Working the BigDog food truck is the Millers’ full-time job, and they laugh if you ask if they do anything else. The couple doesn’t have time for anything else these days.  The Millers travel with their truck from March through most of December, working about four to six days a week, but the work doesn’t stop when they aren’t traveling. They still do about four to six events in January and February, but they reserve time for catching up on things at home, doing taxes, and preparing for the next season. 

The people behind BigDog SnowCones say that for them, it’s all about the people they serve.

“My husband and I, neither one of us meets a stranger,” Julie said. “The best part of it is meeting the people and making everybody smile. It fills our hearts that we’re doing a good job, when people say, ‘Oh, this is amazing.’ Rather than just slinging out a blue raspberry snow cone, we can watch somebody’s face when they bite into a mojito snow cone, or one of these flavors that nobody else has, and seeing them smile, it just tickles me. I enjoy it.”

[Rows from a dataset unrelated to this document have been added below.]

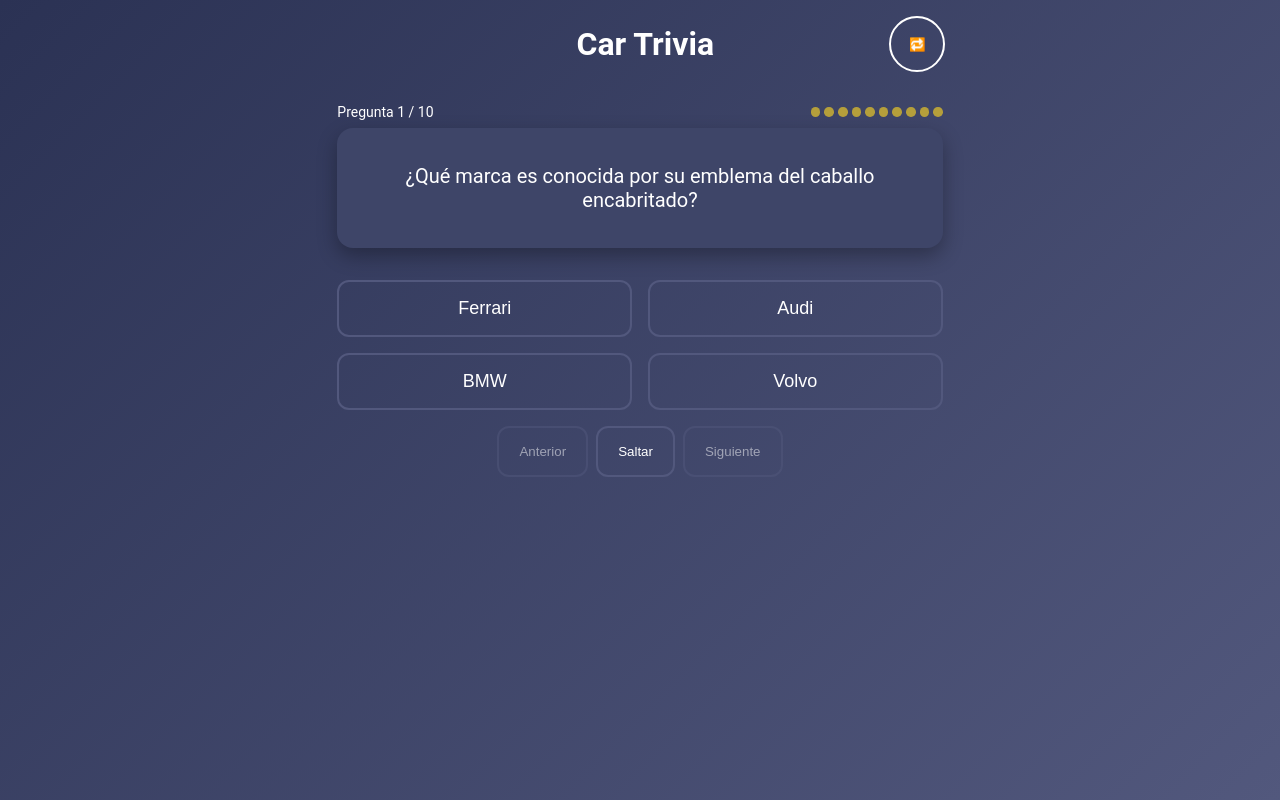
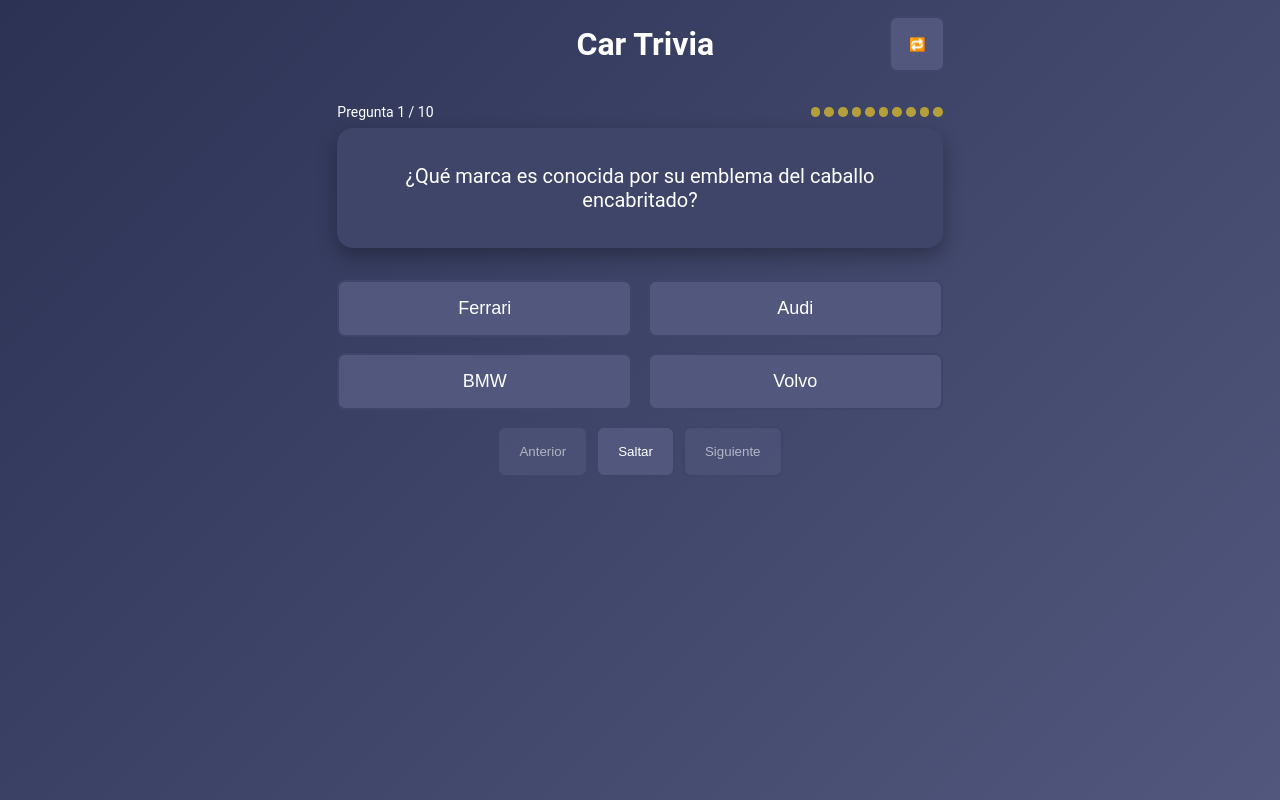
Before and after one commit to AlexanderHB2022/Car-Trivia, a React (Vite) app: page / in a window 1280 px wide. Built offline with nearby package versions, Linux system fonts and the light colour scheme.

Commit message:
style: unify button appearance

```diff
--- a/src/theme.css
+++ b/src/theme.css
@@ -23,6 +23,35 @@
   align-items: center;
   min-height: 100vh;
   margin: 0;
+}
+
+button {
+  background: var(--color3);
+  color: var(--text-color);
+  border: 2px solid var(--color2);
+  border-radius: 8px;
+  cursor: pointer;
+  transition: background-color 180ms ease, box-shadow 180ms ease,
+    transform 180ms ease;
+}
+
+button:hover:not(:disabled) {
+  background: var(--color2);
+  box-shadow: 0 4px 10px rgba(0, 0, 0, 0.2);
+}
+
+button:active:not(:disabled) {
+  transform: scale(0.97);
+}
+
+button:focus-visible {
+  outline: 2px solid var(--accent, var(--text-color));
+  outline-offset: 2px;
+}
+
+button:disabled {
+  opacity: 0.6;
+  cursor: default;
 }
 .game-container {
   display: flex;
@@ -56,22 +85,7 @@
   display: inline-flex;
   align-items: center;
   justify-content: center;
-  background: transparent;
-  border: 2px solid var(--text-color);
-  border-radius: 50%;
-  color: var(--text-color);
-  cursor: pointer;
-  transition: background-color 180ms ease, transform 180ms ease;
-}
-
-.top-bar-action:hover,
-.top-bar-action:focus-visible {
-  background: rgba(255, 255, 255, 0.1);
-}
-
-.top-bar-action:focus-visible {
-  outline: 2px solid var(--accent, var(--text-color));
-  outline-offset: 2px;
+  padding: 0;
 }
 .message {
   min-height: 1.5rem;
@@ -187,47 +201,15 @@
 }
 
 .result-modal .restart-btn {
-  background: var(--correct);
-  color: #fff;
-  border: 2px solid #fff;
   padding: 0.5rem 1rem;
-  border-radius: 10px;
   font-weight: bold;
   margin: 1rem auto 0;
-  cursor: pointer;
   display: block;
 }
 
-.result-modal .restart-btn:hover {
-  filter: brightness(0.9);
-}
-
 .give-up-btn {
-  background-color: var(--color3);
-  color: var(--text-color);
-  border: none;
   padding: 0.4rem 0.8rem;
-  border-radius: 4px;
-  cursor: pointer;
   margin-left: 0.5rem;
-}
-
-.give-up-btn:hover:not(:disabled) {
-  filter: brightness(1.1);
-}
-
-.give-up-btn:active {
-  filter: brightness(0.9);
-}
-
-.give-up-btn:focus {
-  outline: 2px solid var(--text-color);
-  outline-offset: 2px;
-}
-
-.give-up-btn:disabled {
-  opacity: 0.5;
-  cursor: default;
 }
 
 /* --- New Utility Classes and Animations --- */
@@ -341,35 +323,9 @@
 }
 
 .option-btn {
-  background: transparent;
-  color: var(--text-color);
-  border: 2px solid var(--color3);
-  border-radius: 12px;
   padding: clamp(0.75rem, 2vw, 1rem);
   font-size: clamp(1rem, 2.5vw, 1.125rem);
-  cursor: pointer;
   min-height: 3rem;
-  transition: background-color 180ms ease, box-shadow 180ms ease,
-    transform 180ms ease;
-}
-
-.option-btn:hover:not(:disabled) {
-  background: var(--color2);
-  box-shadow: 0 4px 10px rgba(0, 0, 0, 0.2);
-}
-
-.option-btn:active:not(:disabled) {
-  transform: scale(0.97);
-}
-
-.option-btn:focus-visible {
-  outline: 2px solid var(--accent, var(--text-color));
-  outline-offset: 2px;
-}
-
-.option-btn:disabled {
-  opacity: 0.6;
-  cursor: default;
 }
 
 .option-btn.is-correct {
@@ -388,34 +344,8 @@
 }
 
 .nav-btn {
-  background: transparent;
-  color: var(--text-color);
-  border: 2px solid var(--color3);
-  border-radius: 12px;
   padding: clamp(0.75rem, 2vw, 1rem) 1.25rem;
   min-height: 3rem;
-  cursor: pointer;
-  transition: background-color 180ms ease, box-shadow 180ms ease,
-    transform 180ms ease;
-}
-
-.nav-btn:hover:not(:disabled) {
-  background: var(--color2);
-  box-shadow: 0 4px 10px rgba(0, 0, 0, 0.2);
-}
-
-.nav-btn:active:not(:disabled) {
-  transform: scale(0.97);
-}
-
-.nav-btn:focus-visible {
-  outline: 2px solid var(--accent, var(--text-color));
-  outline-offset: 2px;
-}
-
-.nav-btn:disabled {
-  opacity: 0.5;
-  cursor: default;
 }
 
 .result-modal {
```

Another thing the couple enjoys is being able to give back to the community that has welcomed and embraced their business.  They are often contacted and asked to appear at fundraising events, and when they can, they give back a percentage of their profits to the cause being supported. They have supported the Children’s Miracle Network, and worked to help local child abuse and battered women’s charities. 

“I feel like it’s important to give some of what we get back to the community, and for a good cause,” Julie said. 

The couple tries to book at least a handful of charity events each year. They also partner with groups at Georgia Southern to aid student organizations like fraternities and sororities. 

The future looks way cool

When asked what the future holds for them and their business, Julie smiles and says she’s giving it some serious thought. She won’t give away the details just yet, but she will say that they are considering a more permanent location. They’ve also considered adding a second truck.

But they don’t want to throw just anyone on there, selling their products.

“We want them to have that personality like my husband and I do,” she said. “We joke with the customer, we interact with the customer, not just, ‘OK your snow cone is $5; have a nice day.’ We talk to our customers, we interact with them.”

Julie says she has some ideas for a permanent location, and other “tricks up her sleeve,” and she’s found a couple of locations to consider, but she say she wants to hold off and make sure it’s “just right.”

“It has to be a go-go-go, not  a no-no-no,” she said. 

In the meantime, she says she wants to thank the people of Statesboro for welcoming the BigDog and all they have to offer. She and Ivey have loved every minute of meeting people and catching up with friends. 

“We thank everyone for making our business such a success,” she said. “Without them, there would be no business. We want to keep it a success and keep Statesboro cool for many years to come.”

Find BigDog on Facebook. The Millers regularly post where they’ll be located next so you can find them, Oscar and George, and all 125 outstanding flavors. Call 912-604-5377 or message them for details or booking information.